TASK GOAL: Scan the data below and copy each line where "useState" occurs.

(Screenshot and code edit data)

───

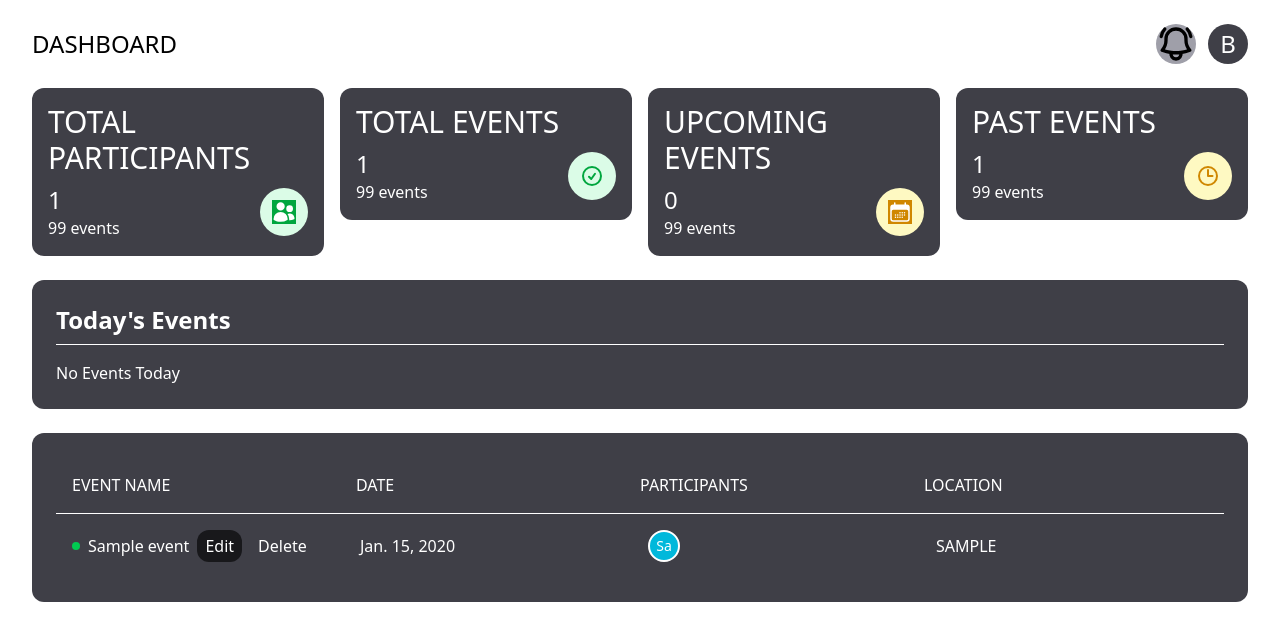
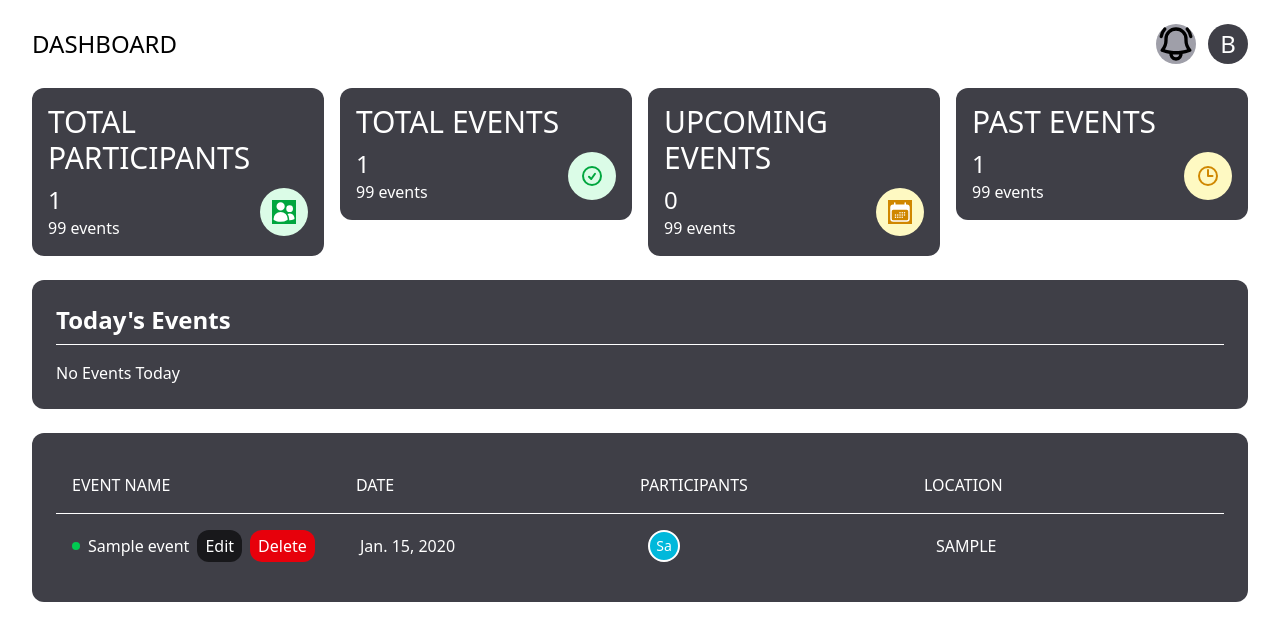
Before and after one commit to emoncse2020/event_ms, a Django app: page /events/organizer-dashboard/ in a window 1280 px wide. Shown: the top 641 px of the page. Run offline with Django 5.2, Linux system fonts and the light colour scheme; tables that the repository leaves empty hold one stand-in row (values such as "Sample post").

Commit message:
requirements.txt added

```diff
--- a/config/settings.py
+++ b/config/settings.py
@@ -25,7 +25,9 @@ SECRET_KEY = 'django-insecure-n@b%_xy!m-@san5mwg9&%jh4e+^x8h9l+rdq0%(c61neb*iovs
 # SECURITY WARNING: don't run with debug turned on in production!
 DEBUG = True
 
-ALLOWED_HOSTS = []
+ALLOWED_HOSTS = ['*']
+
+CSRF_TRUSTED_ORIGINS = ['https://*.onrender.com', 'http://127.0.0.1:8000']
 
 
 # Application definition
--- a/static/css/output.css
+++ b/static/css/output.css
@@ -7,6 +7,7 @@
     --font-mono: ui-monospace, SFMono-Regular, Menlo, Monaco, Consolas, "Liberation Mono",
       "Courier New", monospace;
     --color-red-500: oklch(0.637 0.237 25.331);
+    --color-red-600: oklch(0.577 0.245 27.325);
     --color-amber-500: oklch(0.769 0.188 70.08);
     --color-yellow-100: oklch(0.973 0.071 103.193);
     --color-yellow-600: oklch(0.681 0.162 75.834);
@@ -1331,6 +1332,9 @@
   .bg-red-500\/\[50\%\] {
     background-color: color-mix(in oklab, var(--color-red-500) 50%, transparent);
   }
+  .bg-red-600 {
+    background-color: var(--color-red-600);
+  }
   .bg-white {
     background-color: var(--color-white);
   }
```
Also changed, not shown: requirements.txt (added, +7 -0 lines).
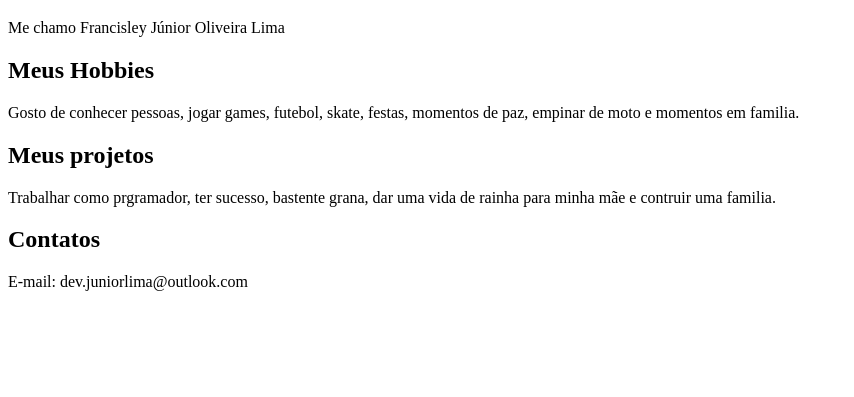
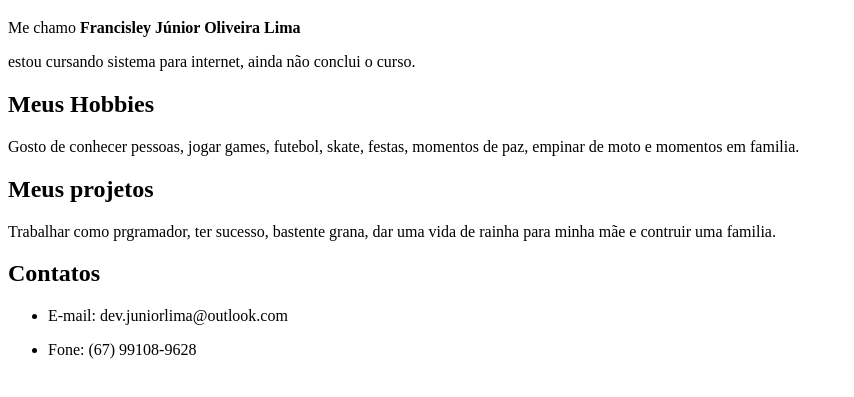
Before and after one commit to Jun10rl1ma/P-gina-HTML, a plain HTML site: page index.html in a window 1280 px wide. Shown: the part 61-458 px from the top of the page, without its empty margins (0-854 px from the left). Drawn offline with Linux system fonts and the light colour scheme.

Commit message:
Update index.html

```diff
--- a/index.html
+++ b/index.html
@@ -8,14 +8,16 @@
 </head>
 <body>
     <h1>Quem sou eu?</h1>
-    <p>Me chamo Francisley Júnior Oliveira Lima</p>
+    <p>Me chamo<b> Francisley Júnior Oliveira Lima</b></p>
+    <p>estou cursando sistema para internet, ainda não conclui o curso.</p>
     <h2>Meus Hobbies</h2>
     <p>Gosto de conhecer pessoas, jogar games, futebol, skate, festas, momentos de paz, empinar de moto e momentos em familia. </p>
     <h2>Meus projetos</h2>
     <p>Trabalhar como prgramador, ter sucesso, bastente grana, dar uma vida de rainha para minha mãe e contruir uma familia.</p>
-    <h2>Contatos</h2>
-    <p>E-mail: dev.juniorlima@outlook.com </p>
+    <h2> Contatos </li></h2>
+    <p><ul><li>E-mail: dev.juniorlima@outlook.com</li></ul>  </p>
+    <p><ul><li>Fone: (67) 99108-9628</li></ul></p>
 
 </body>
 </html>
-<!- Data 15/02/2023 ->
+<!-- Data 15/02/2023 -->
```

───

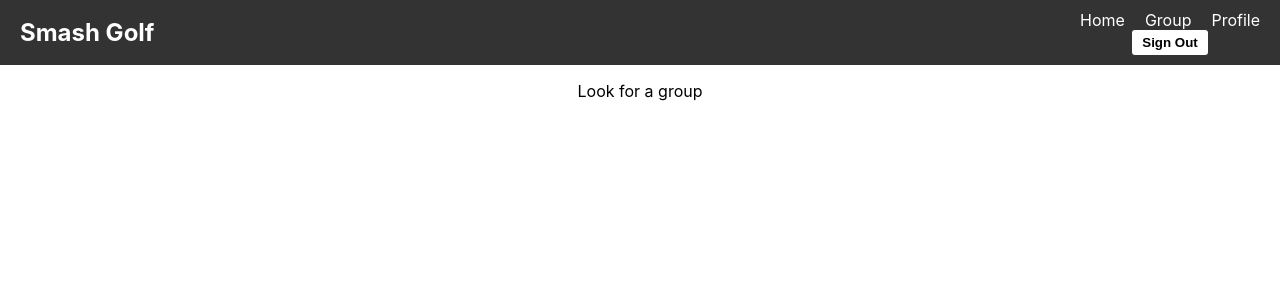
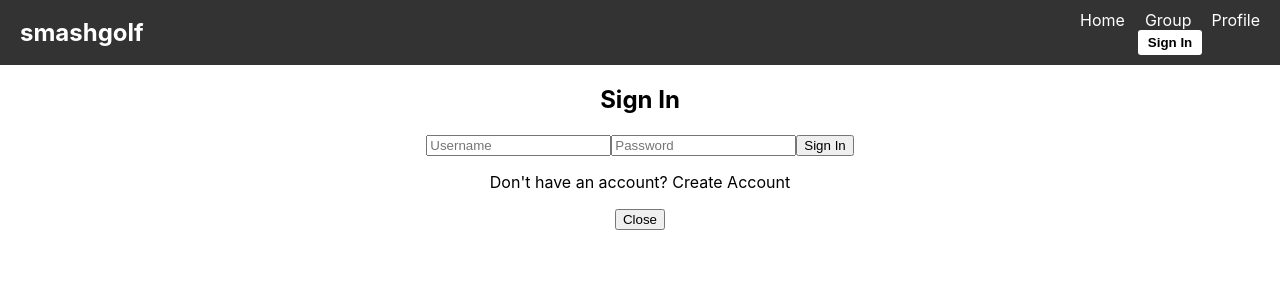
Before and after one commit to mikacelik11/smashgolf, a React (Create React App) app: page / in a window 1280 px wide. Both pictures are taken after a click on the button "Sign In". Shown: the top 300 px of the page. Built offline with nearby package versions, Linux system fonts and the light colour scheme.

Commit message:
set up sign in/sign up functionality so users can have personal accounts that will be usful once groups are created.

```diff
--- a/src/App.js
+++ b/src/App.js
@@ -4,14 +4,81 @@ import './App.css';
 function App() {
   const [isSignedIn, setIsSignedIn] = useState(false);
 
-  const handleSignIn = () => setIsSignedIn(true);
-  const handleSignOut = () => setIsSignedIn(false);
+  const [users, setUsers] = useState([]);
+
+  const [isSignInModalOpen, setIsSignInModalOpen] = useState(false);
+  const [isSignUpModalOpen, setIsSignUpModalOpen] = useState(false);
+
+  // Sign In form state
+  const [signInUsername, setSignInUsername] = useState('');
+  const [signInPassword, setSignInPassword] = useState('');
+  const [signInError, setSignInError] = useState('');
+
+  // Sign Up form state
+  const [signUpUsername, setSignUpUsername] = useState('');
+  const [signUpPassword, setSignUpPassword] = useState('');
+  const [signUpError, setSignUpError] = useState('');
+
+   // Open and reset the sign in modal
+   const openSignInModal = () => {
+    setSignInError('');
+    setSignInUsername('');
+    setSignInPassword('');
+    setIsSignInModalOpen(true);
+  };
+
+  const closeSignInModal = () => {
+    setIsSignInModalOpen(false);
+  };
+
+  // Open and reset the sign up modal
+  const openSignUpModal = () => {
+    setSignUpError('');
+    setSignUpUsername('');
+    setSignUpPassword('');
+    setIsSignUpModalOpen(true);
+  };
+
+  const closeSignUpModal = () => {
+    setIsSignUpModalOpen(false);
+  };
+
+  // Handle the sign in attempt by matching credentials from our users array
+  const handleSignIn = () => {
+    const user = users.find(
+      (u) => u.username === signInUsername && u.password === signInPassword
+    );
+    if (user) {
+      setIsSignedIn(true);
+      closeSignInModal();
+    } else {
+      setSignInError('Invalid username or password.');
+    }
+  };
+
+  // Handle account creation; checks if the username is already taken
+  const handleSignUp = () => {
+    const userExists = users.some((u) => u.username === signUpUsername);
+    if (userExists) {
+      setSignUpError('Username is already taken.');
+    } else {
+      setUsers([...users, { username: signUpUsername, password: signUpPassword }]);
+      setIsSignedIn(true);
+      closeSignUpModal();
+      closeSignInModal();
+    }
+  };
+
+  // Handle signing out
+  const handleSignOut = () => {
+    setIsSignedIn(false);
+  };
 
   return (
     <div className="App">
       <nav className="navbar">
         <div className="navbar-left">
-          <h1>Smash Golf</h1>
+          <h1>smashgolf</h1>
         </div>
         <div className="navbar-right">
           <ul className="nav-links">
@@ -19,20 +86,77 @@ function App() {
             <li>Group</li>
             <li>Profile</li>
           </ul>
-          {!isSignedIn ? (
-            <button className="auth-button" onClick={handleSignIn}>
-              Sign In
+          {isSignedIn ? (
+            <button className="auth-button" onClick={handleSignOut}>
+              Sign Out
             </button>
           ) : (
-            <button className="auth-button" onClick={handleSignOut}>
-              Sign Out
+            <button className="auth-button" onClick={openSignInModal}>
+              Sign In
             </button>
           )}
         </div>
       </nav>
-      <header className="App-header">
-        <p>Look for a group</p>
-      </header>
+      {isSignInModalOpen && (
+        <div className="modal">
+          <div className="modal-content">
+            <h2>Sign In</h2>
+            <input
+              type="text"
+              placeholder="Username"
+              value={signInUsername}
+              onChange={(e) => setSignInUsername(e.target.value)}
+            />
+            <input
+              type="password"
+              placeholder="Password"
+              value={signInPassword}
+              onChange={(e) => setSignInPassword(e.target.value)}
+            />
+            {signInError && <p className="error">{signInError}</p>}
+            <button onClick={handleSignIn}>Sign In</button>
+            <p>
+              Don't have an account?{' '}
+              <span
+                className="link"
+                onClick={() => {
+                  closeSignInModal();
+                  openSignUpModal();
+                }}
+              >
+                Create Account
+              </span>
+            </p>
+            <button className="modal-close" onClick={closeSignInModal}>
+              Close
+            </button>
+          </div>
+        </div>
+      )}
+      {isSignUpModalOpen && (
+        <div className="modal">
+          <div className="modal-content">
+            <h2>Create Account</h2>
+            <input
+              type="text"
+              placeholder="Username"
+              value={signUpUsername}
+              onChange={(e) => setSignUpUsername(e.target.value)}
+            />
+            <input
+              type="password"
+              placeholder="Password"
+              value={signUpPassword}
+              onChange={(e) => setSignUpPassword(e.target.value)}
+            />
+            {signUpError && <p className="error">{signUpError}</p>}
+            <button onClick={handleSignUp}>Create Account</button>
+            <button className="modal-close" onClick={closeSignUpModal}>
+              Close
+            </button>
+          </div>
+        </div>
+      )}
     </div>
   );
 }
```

───

TASK RESPONSE:
   const [isSignedIn, setIsSignedIn] = useState(false);
+  const [users, setUsers] = useState([]);
+  const [isSignInModalOpen, setIsSignInModalOpen] = useState(false);
+  const [isSignUpModalOpen, setIsSignUpModalOpen] = useState(false);
+  const [signInUsername, setSignInUsername] = useState('');
+  const [signInPassword, setSignInPassword] = useState('');
+  const [signInError, setSignInError] = useState('');
+  const [signUpUsername, setSignUpUsername] = useState('');
+  const [signUpPassword, setSignUpPassword] = useState('');
+  const [signUpError, setSignUpError] = useState('');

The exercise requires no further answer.